There is no other place in the infinitely vast star-studded space that we’ve yet found, traveling to distant galaxies 120 light years away, that is close enough or comfortable enough for us to realistically consider colonizing today or tomorrow. There is no Plan B here and now for inhabiting any other planet anywhere else in the universe. There is no Second Earth. Thus, it is imperative to our survival as the Homo sapiens species to pause for moment from our artificially intelligent future and take time to also craft a naturally intelligent narrative that strengthens the Human+Nature+Human bond alongside the Human+Machine.


  • Catherine Cunningham, PhD

    Mission Possible: Awaken Natural Intelligence in Our World

    Natural Intelligence

    Dr. Catherine Cunningham, PhD is an ecologist, anthropologist, writer, filmmaker, and media host producing films, interactive experiences, and online multimedia for international clients who are focused on positive economic, social, and environmental win-win-win solutions to global conservation and climate change.

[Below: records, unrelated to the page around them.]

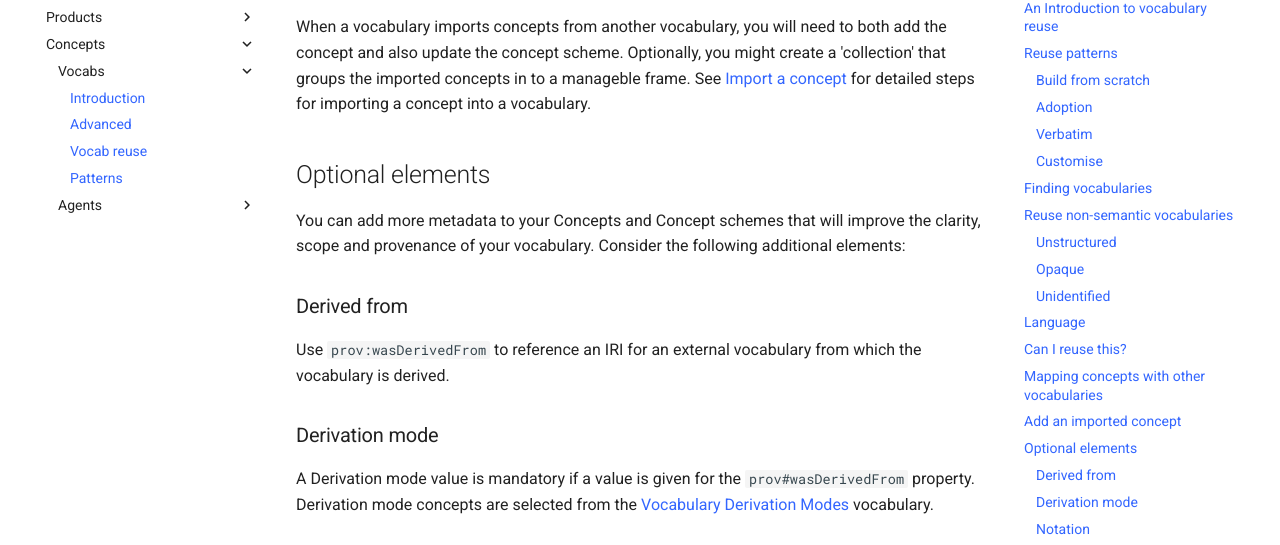
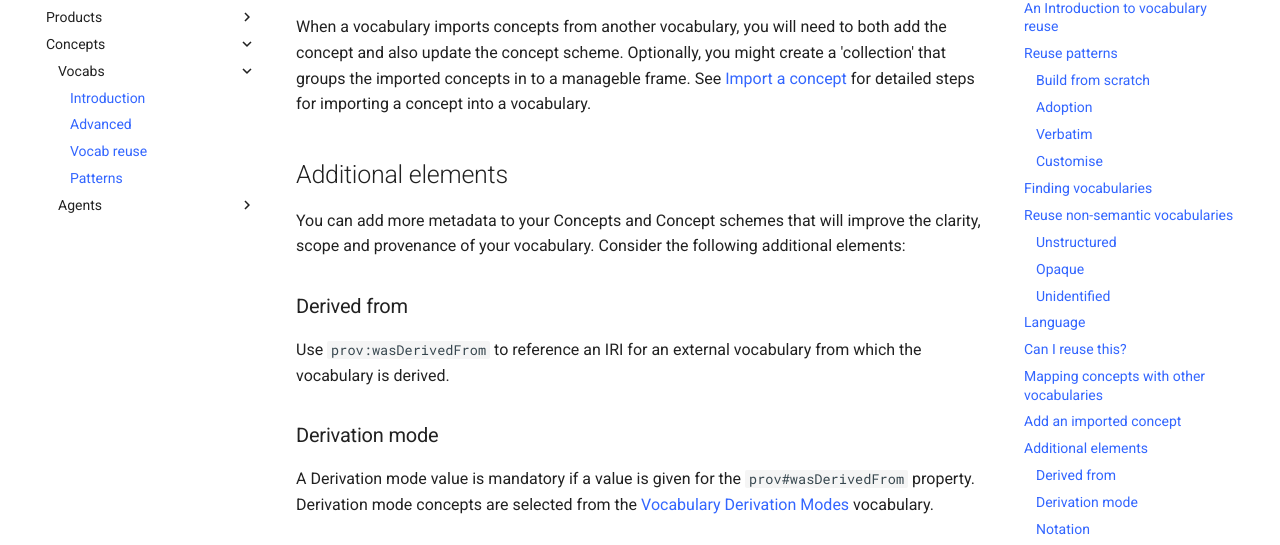
Before and after one commit to Kurrawong/docs, an MkDocs documentation site: the page built from docs/concepts/vocabs/vocab-reuse.md, in a window 1280 px wide and 900 px high, scrolled down 5563 px. Shown: the part 100-645 px from the top of the window. Built offline with MkDocs 1.6.1 and Material for MkDocs 9.7.7, drawn with Linux system fonts in a browser that asks for light colours.

Commit message:
Update vocab-reuse.md

```diff
--- a/docs/concepts/vocabs/vocab-reuse.md
+++ b/docs/concepts/vocabs/vocab-reuse.md
@@ -174,7 +174,7 @@ Child support `skos:exactMatch` Child support
 When a vocabulary imports concepts from another vocabulary, you will need to both add the concept and also update the concept scheme. Optionally, you might create a 'collection' that groups the imported concepts in to a manageble frame. See [Import a concept](#-import-a-concept) for detailed steps for importing a concept into a vocabulary.
 
 
-## Optional elements
+## Additional elements
 You can add more metadata to your Concepts and Concept schemes that will improve the clarity, scope and provenance of your vocabulary. Consider the following additional elements:
 
 ### Derived from
```
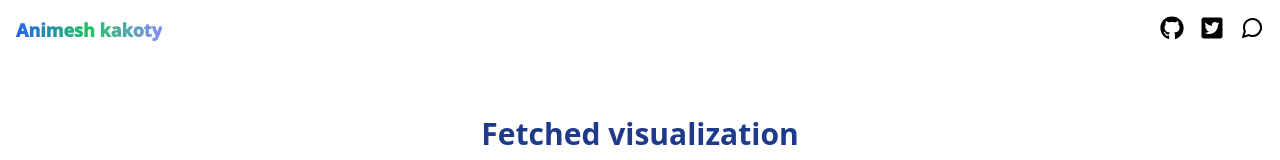
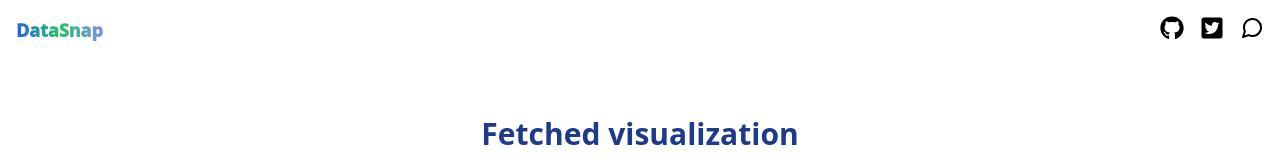
Before and after one commit to kakotyanimesh/fetched-visualize, a React (Create React App) app: page / in a window 1280 px wide. Shown: the top 160 px of the page. Built offline with nearby package versions, Linux system fonts and the light colour scheme.

Commit message:
name changed

```diff
--- a/src/App.js
+++ b/src/App.js
@@ -44,7 +44,7 @@ function App() {
 
     <nav className='flex justify-between m-4'>
       <div>
-          <a href='https://bento.me/animeshkakoty' target='_blank'><h1 className='bg-gradient-to-r from-blue-600 via-green-500 to-indigo-400 inline-block text-transparent bg-clip-text font-[1000] text-lg'>Animesh kakoty</h1>
+          <a href='https://bento.me/animeshkakoty' target='_blank'><h1 className='bg-gradient-to-r from-blue-600 via-green-500 to-indigo-400 inline-block text-transparent bg-clip-text font-[1000] text-lg'>DataSnap</h1>
           </a>
       </div>
       <div className='flex space-x-4'>
```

    Catherine has travelled, written, photographed, and filmed in 70 countries, producing creative films and music videos in support the UN Global Goals and the human+nature planetary health narrative. Visit Natural Intelligence.com to see where her work has premiered internationally. Over 20 years, she has interviewed hundreds of global thought leaders to promote sustainable solutions to climate change and conservation in creative ways. Catherine has written numerous articles on climate change, nature, and regeneration. She’s currently writing two books: “Naturally Intelligent by Design” — a fine art science and culture book for families and “Natural Intelligence”— a guidebook for well-navigating a post COVID-19 world by following nature’s principles. Partnering with Eurovision News and Events, Catherine is also an independent media host— producing content on nature, climate, and regeneration; syndicated globally by EuroVision’s News Direct. She is a regular contributor to Thrive Global and Medium. She currently produces communications for the Prince Albert II Foundation and participates in programming @ the World Economic Forum on Climate Change, Nature, and Biodiversity. As an university educator, Catherine taught undergraduate and masters courses in corporate sustainability communications at Arizona State University; global sustainability at Chapman University; biology, ecology, botany, and environmental science at Denver State College and Front Range College. In 2016, she designed one of the first university courses on the 17 Sustainable Development Goals (also online), contributing to youth action on the UN Global Goals. She also created a post-graduate program with UNESCO on the MAB (Man the Biosphere) reserves. Catherine earned her PhD in Ecosystem Science at ETHZ in Switzerland, studying climate impacts on mountain ecosystems. She holds a Bachelor of Science degree in Cultural Anthropology and International Peace Studies from the University of Notre Dame and a Masters degree from Utah State in Ecology. Catherine speaks fluent English and conversational Italian. She loves creative collaboration, media production, mountaineering, outdoor sports, yoga, wellness, and travel.